1) Callbacks are less flexible because they are necessarily asynchronous. This means that it is impossible to get the results back before your content might be composited. In this case that might not be that useful or even possible on some browsers, but generally callback APIs make it hard to do something that might affect rendering.

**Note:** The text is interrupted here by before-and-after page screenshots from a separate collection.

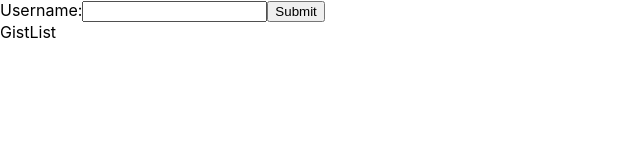
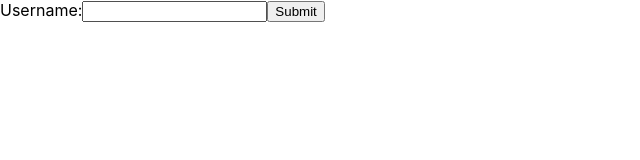
Before and after one commit to raresnicolaide/web-asssessment, a React (Create React App) app: page / in a window 1280 px wide. Shown: the top 160 px of the page, without its empty margins (0-640 px from the left). Built offline with nearby package versions, Linux system fonts and the light colour scheme.

Commit message:
mapped through user's gists and returned a Gist element for each

```diff
--- a/src/components/GistList.jsx
+++ b/src/components/GistList.jsx
@@ -1,10 +1,17 @@
 import React, { useContext } from "react";
+import Gist from "./Gist";
 import { GistContext } from "./GistTable";
 
 function GistList() {
   const [state] = useContext(GistContext);
 
-  return <div>GistList</div>;
+  return (
+    <div>
+      {state.gists.map((gist) => {
+        return <Gist key={gist.id} />;
+      })}
+    </div>
+  );
 }
 
 export default GistList;
```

2) Callbacks can happen whenever the browser feels like it, even if you don't want them to. This makes it really hard to tightly manage framerate in a performance critical app. You could schedule all of your work very carefully to take up just about all of the free time in a frame, but the browser can then call 1000 callbacks and skip the next frame. There's no way to know how many callbacks are waiting so that you can leave time for them. And if you're really performance critical, your callbacks can't actually do anything, they have to just add something to a queue so that you can do the work somewhere where you are properly tracking the time.